→ **Problem statement**
Below are the records; give again exactly the line with "redid file organization", the line with "Also changed, not shown: 9", and each line that lies between them, and nothing besides.

Extracted records
********

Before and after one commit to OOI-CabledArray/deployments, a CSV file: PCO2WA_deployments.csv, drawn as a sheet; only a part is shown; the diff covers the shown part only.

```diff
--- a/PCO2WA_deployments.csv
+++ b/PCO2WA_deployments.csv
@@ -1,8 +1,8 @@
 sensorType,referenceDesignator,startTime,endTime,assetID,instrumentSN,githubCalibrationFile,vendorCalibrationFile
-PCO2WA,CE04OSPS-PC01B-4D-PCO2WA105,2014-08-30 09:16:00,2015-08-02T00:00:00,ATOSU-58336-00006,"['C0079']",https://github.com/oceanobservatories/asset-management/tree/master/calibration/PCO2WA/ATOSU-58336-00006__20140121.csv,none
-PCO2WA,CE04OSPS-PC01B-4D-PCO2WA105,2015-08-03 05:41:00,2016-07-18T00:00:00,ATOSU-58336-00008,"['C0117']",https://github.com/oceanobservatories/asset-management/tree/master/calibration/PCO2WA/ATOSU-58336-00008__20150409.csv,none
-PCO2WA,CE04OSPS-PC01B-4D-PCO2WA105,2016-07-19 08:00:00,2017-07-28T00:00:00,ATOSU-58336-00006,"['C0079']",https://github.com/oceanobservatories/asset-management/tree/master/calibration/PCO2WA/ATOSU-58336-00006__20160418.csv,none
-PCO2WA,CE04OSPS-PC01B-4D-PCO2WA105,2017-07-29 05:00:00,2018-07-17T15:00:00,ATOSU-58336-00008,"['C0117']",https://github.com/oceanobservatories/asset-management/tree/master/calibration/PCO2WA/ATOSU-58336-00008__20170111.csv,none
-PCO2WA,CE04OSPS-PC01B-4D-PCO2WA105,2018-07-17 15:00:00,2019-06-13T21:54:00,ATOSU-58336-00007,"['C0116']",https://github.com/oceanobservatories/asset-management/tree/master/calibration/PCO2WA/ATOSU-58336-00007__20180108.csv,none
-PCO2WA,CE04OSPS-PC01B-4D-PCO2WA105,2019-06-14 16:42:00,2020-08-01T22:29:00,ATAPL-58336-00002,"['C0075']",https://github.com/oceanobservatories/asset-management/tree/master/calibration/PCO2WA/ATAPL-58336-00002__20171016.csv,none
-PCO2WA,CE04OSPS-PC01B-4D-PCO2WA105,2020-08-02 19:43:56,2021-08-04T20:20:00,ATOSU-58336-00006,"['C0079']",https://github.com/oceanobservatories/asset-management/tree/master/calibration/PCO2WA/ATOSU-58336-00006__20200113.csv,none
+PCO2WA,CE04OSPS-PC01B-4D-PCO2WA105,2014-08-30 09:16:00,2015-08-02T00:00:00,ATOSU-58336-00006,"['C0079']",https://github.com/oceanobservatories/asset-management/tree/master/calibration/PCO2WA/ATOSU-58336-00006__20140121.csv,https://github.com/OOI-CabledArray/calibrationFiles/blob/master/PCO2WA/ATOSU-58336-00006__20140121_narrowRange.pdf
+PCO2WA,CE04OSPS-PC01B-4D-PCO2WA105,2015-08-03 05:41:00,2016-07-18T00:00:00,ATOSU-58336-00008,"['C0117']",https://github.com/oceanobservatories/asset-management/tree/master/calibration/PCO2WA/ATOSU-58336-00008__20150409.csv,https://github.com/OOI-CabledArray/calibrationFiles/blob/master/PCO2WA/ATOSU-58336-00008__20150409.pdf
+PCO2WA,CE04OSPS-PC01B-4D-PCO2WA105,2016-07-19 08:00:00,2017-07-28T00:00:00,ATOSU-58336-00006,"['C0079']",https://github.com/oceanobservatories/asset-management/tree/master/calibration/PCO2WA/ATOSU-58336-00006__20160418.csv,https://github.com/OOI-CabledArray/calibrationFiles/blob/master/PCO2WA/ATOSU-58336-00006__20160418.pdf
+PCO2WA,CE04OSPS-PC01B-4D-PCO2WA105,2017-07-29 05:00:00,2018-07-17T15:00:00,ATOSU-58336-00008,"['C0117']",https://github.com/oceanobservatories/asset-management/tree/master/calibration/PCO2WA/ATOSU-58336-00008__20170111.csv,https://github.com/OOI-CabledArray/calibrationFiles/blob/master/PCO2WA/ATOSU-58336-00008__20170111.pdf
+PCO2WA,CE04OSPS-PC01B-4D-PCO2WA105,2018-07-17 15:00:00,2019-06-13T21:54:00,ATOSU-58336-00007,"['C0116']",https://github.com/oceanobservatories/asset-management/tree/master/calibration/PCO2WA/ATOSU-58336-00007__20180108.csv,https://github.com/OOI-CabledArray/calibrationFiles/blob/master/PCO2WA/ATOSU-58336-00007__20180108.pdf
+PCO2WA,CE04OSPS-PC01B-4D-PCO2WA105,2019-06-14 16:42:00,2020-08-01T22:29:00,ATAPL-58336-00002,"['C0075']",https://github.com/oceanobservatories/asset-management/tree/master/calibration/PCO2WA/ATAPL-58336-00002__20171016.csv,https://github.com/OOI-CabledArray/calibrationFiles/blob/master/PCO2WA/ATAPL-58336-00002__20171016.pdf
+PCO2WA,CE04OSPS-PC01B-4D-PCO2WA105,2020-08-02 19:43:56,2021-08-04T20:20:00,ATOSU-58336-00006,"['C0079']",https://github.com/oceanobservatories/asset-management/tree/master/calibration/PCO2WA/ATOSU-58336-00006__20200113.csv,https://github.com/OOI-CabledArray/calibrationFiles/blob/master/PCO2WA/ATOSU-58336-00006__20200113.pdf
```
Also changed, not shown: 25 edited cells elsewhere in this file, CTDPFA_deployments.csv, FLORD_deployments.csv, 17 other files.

********

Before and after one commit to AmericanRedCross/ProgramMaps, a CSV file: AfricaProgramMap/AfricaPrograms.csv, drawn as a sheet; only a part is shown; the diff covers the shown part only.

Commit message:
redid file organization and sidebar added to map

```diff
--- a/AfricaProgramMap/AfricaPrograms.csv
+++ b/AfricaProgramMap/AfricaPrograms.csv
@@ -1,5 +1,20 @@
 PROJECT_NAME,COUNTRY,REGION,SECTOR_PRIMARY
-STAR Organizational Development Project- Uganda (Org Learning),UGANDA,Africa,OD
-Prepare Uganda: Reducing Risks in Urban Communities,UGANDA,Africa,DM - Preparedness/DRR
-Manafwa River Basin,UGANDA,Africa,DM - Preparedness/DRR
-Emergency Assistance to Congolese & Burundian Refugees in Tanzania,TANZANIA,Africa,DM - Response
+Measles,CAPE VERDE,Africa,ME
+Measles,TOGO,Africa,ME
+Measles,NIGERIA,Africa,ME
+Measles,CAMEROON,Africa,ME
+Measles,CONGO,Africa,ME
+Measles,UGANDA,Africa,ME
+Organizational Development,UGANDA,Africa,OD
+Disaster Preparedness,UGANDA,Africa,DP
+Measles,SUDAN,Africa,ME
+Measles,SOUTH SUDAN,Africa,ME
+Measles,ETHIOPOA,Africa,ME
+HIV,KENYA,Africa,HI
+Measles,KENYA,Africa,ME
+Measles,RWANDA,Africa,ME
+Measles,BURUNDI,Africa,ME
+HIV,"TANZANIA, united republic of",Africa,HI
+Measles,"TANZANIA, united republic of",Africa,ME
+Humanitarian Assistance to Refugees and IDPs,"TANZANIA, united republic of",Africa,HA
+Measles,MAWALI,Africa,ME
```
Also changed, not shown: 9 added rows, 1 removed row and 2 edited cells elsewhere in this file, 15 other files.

********

→ **Output below**
redid file organization and sidebar added to map

```diff
--- a/AfricaProgramMap/AfricaPrograms.csv
+++ b/AfricaProgramMap/AfricaPrograms.csv
@@ -1,5 +1,20 @@
 PROJECT_NAME,COUNTRY,REGION,SECTOR_PRIMARY
-STAR Organizational Development Project- Uganda (Org Learning),UGANDA,Africa,OD
-Prepare Uganda: Reducing Risks in Urban Communities,UGANDA,Africa,DM - Preparedness/DRR
-Manafwa River Basin,UGANDA,Africa,DM - Preparedness/DRR
-Emergency Assistance to Congolese & Burundian Refugees in Tanzania,TANZANIA,Africa,DM - Response
+Measles,CAPE VERDE,Africa,ME
+Measles,TOGO,Africa,ME
+Measles,NIGERIA,Africa,ME
+Measles,CAMEROON,Africa,ME
+Measles,CONGO,Africa,ME
+Measles,UGANDA,Africa,ME
+Organizational Development,UGANDA,Africa,OD
+Disaster Preparedness,UGANDA,Africa,DP
+Measles,SUDAN,Africa,ME
+Measles,SOUTH SUDAN,Africa,ME
+Measles,ETHIOPOA,Africa,ME
+HIV,KENYA,Africa,HI
+Measles,KENYA,Africa,ME
+Measles,RWANDA,Africa,ME
+Measles,BURUNDI,Africa,ME
+HIV,"TANZANIA, united republic of",Africa,HI
+Measles,"TANZANIA, united republic of",Africa,ME
+Humanitarian Assistance to Refugees and IDPs,"TANZANIA, united republic of",Africa,HA
+Measles,MAWALI,Africa,ME
```
Also changed, not shown: 9 added rows, 1 removed row and 2 edited cells elsewhere in this file, 15 other files.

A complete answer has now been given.